What you should do
All of the data below should come back exactly as written, minus its images.

Records drawn from a dataset:

=-=-=-=-=

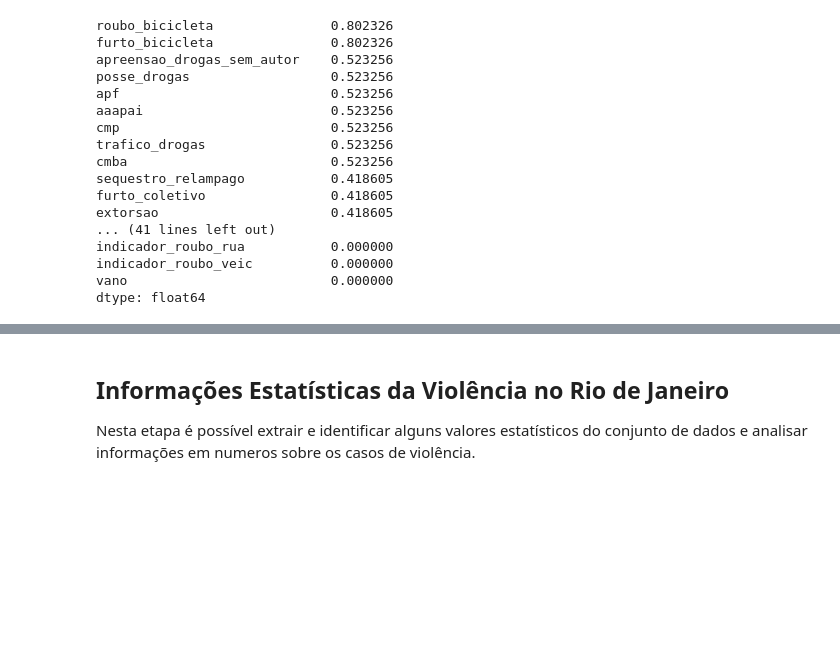
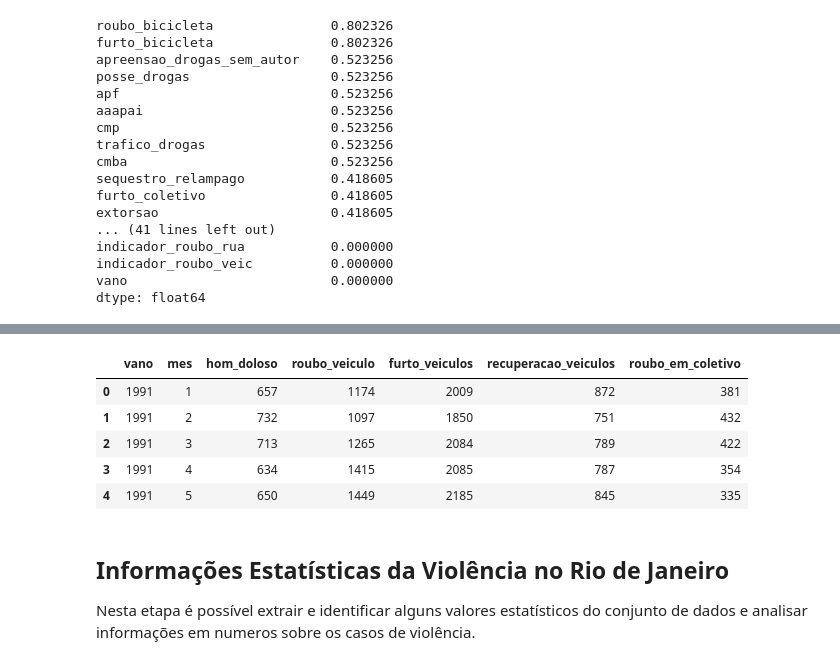
Before and after one commit to robson-ribeiro-da-silva/projects_data_science, a Jupyter notebook: Analisando_a_Violência_no_Rio_de_Janeiro.ipynb, the cells around one changed output, grey strips where cells are left out. Saved outputs shown, nothing was run; the diff lists cells and outputs as text; code cells hidden in the pictures; blank space fills up the shorter version.

```diff
--- a/Analisando_a_Violência_no_Rio_de_Janeiro.ipynb
+++ b/Analisando_a_Violência_no_Rio_de_Janeiro.ipynb
@@ -202,3 +214,13 @@ dtype: float64
+# %%
+# exibir as 5 primeiras entradas do novo dataframe
+df_copy.head()
+# %% [output]
+|  | vano | mes | hom_doloso | roubo_veiculo | furto_veiculos | recuperacao_veiculos | roubo_em_coletivo |
+| 0 | 1991 | 1 | 657 | 1174 | 2009 | 872 | 381 |
+| 1 | 1991 | 2 | 732 | 1097 | 1850 | 751 | 432 |
+| 2 | 1991 | 3 | 713 | 1265 | 2084 | 789 | 422 |
+| 3 | 1991 | 4 | 634 | 1415 | 2085 | 787 | 354 |
+| 4 | 1991 | 5 | 650 | 1449 | 2185 | 845 | 335 |
 # %% [markdown]
 ## Informações Estatísticas da Violência no Rio de Janeiro
 
```
Also changed, not shown: parts of 17 cells of this notebook.
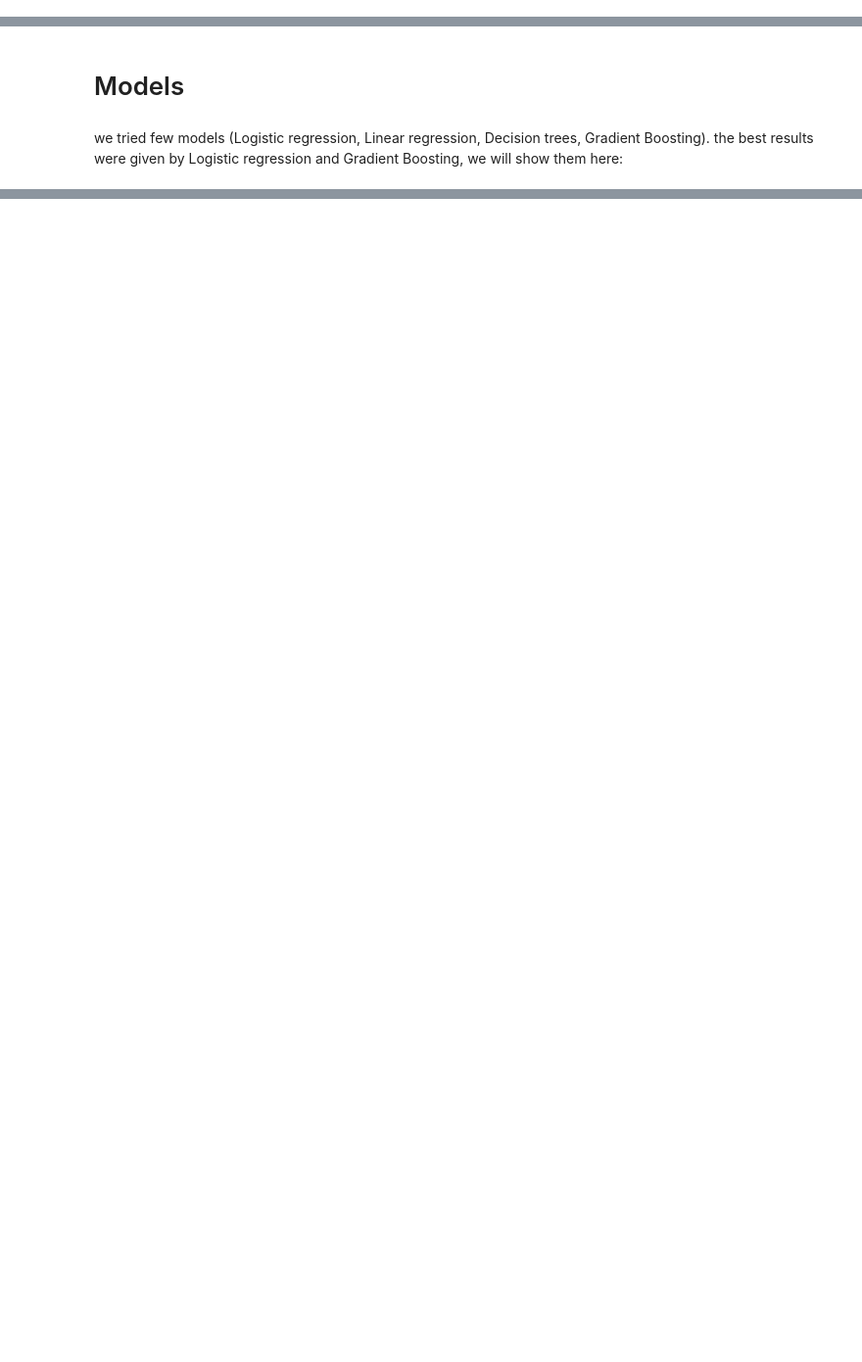
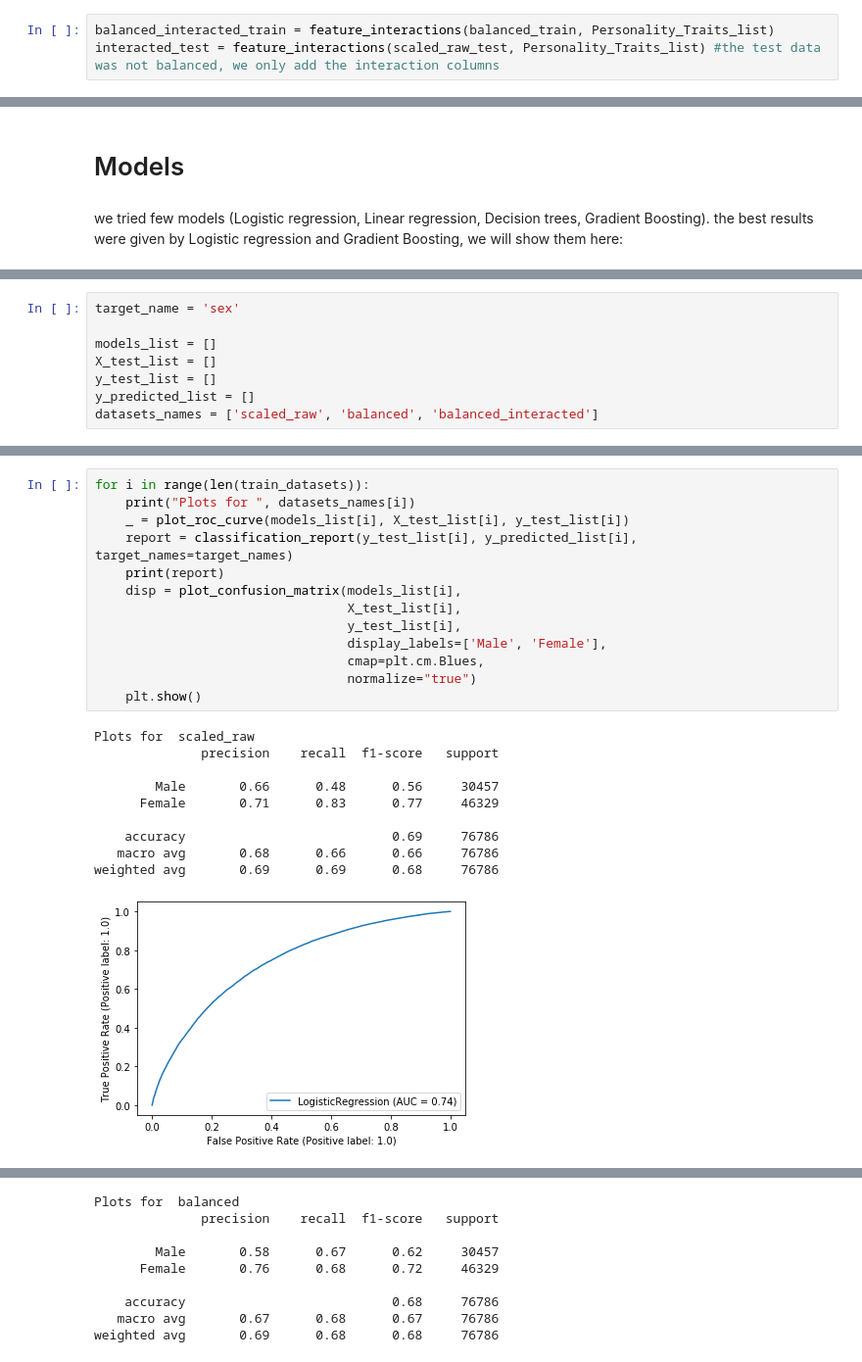
Before and after one commit to efratkohen/Big_five, a Jupyter notebook: final-draft.ipynb, the cells around one changed output, grey strips where cells are left out. Shown at 98% size. Saved outputs shown, nothing was run; the diff lists cells and outputs as text; blank space fills up the shorter version.

```diff
--- a/final-draft.ipynb
+++ b/final-draft.ipynb
@@ -312,3 +311,6 @@ balanced_interacted_train = feature_interactions(balanced_train, Personality_Tra
+# %%
+balanced_interacted_train = feature_interactions(balanced_train, Personality_Traits_list)
+interacted_test = feature_interactions(scaled_raw_test, Personality_Traits_list) #the test data was not balanced, we only add the interaction columns
 # %%
 balanced_interacted_train
 # %% [output]
@@ -395,0 +412,8 @@ SyntaxError: unexpected EOF while parsing (<ipython-input-37-13f667e8ce71>, line
+# %%
+target_name = 'sex'
+
+models_list = []
+X_test_list = []
+y_test_list = []
+y_predicted_list = []
+datasets_names = ['scaled_raw', 'balanced', 'balanced_interacted']
@@ -395,0 +552,24 @@ SyntaxError: unexpected EOF while parsing (<ipython-input-37-13f667e8ce71>, line
+# %%
+for i in range(len(train_datasets)):
+    print("Plots for ", datasets_names[i])
+    _ = plot_roc_curve(models_list[i], X_test_list[i], y_test_list[i])
+    report = classification_report(y_test_list[i], y_predicted_list[i], target_names=target_names)
+    print(report)
+    disp = plot_confusion_matrix(models_list[i],
+                                 X_test_list[i],
+                                 y_test_list[i],
+                                 display_labels=['Male', 'Female'],
+                                 cmap=plt.cm.Blues,
+                                 normalize="true")
+    plt.show()
+# %% [output]
+Plots for  scaled_raw
+              precision    recall  f1-score   support
+
+        Male       0.66      0.48      0.56     30457
+      Female       0.71      0.83      0.77     46329
+
+    accuracy                           0.69     76786
+   macro avg       0.68      0.66      0.66     76786
+weighted avg       0.69      0.69      0.68     76786
+[figure, added]
@@ -395,0 +577,9 @@ SyntaxError: unexpected EOF while parsing (<ipython-input-37-13f667e8ce71>, line
+Plots for  balanced
+              precision    recall  f1-score   support
+
+        Male       0.58      0.67      0.62     30457
+      Female       0.76      0.68      0.72     46329
+
+    accuracy                           0.68     76786
+   macro avg       0.67      0.68      0.67     76786
+weighted avg       0.69      0.68      0.68     76786
```
Also changed, not shown: parts of 29 cells of this notebook.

=-=-=-=-=

Exercise response
Before and after one commit to robson-ribeiro-da-silva/projects_data_science, a Jupyter notebook: Analisando_a_Violência_no_Rio_de_Janeiro.ipynb, the cells around one changed output, grey strips where cells are left out. Saved outputs shown, nothing was run; the diff lists cells and outputs as text; code cells hidden in the pictures; blank space fills up the shorter version.

```diff
--- a/Analisando_a_Violência_no_Rio_de_Janeiro.ipynb
+++ b/Analisando_a_Violência_no_Rio_de_Janeiro.ipynb
@@ -202,3 +214,13 @@ dtype: float64
+# %%
+# exibir as 5 primeiras entradas do novo dataframe
+df_copy.head()
+# %% [output]
+|  | vano | mes | hom_doloso | roubo_veiculo | furto_veiculos | recuperacao_veiculos | roubo_em_coletivo |
+| 0 | 1991 | 1 | 657 | 1174 | 2009 | 872 | 381 |
+| 1 | 1991 | 2 | 732 | 1097 | 1850 | 751 | 432 |
+| 2 | 1991 | 3 | 713 | 1265 | 2084 | 789 | 422 |
+| 3 | 1991 | 4 | 634 | 1415 | 2085 | 787 | 354 |
+| 4 | 1991 | 5 | 650 | 1449 | 2185 | 845 | 335 |
 # %% [markdown]
 ## Informações Estatísticas da Violência no Rio de Janeiro
 
```
Also changed, not shown: parts of 17 cells of this notebook.
Before and after one commit to efratkohen/Big_five, a Jupyter notebook: final-draft.ipynb, the cells around one changed output, grey strips where cells are left out. Shown at 98% size. Saved outputs shown, nothing was run; the diff lists cells and outputs as text; blank space fills up the shorter version.

```diff
--- a/final-draft.ipynb
+++ b/final-draft.ipynb
@@ -312,3 +311,6 @@ balanced_interacted_train = feature_interactions(balanced_train, Personality_Tra
+# %%
+balanced_interacted_train = feature_interactions(balanced_train, Personality_Traits_list)
+interacted_test = feature_interactions(scaled_raw_test, Personality_Traits_list) #the test data was not balanced, we only add the interaction columns
 # %%
 balanced_interacted_train
 # %% [output]
@@ -395,0 +412,8 @@ SyntaxError: unexpected EOF while parsing (<ipython-input-37-13f667e8ce71>, line
+# %%
+target_name = 'sex'
+
+models_list = []
+X_test_list = []
+y_test_list = []
+y_predicted_list = []
+datasets_names = ['scaled_raw', 'balanced', 'balanced_interacted']
@@ -395,0 +552,24 @@ SyntaxError: unexpected EOF while parsing (<ipython-input-37-13f667e8ce71>, line
+# %%
+for i in range(len(train_datasets)):
+    print("Plots for ", datasets_names[i])
+    _ = plot_roc_curve(models_list[i], X_test_list[i], y_test_list[i])
+    report = classification_report(y_test_list[i], y_predicted_list[i], target_names=target_names)
+    print(report)
+    disp = plot_confusion_matrix(models_list[i],
+                                 X_test_list[i],
+                                 y_test_list[i],
+                                 display_labels=['Male', 'Female'],
+                                 cmap=plt.cm.Blues,
+                                 normalize="true")
+    plt.show()
+# %% [output]
+Plots for  scaled_raw
+              precision    recall  f1-score   support
+
+        Male       0.66      0.48      0.56     30457
+      Female       0.71      0.83      0.77     46329
+
+    accuracy                           0.69     76786
+   macro avg       0.68      0.66      0.66     76786
+weighted avg       0.69      0.69      0.68     76786
+[figure, added]
@@ -395,0 +577,9 @@ SyntaxError: unexpected EOF while parsing (<ipython-input-37-13f667e8ce71>, line
+Plots for  balanced
+              precision    recall  f1-score   support
+
+        Male       0.58      0.67      0.62     30457
+      Female       0.76      0.68      0.72     46329
+
+    accuracy                           0.68     76786
+   macro avg       0.67      0.68      0.67     76786
+weighted avg       0.69      0.68      0.68     76786
```
Also changed, not shown: parts of 29 cells of this notebook.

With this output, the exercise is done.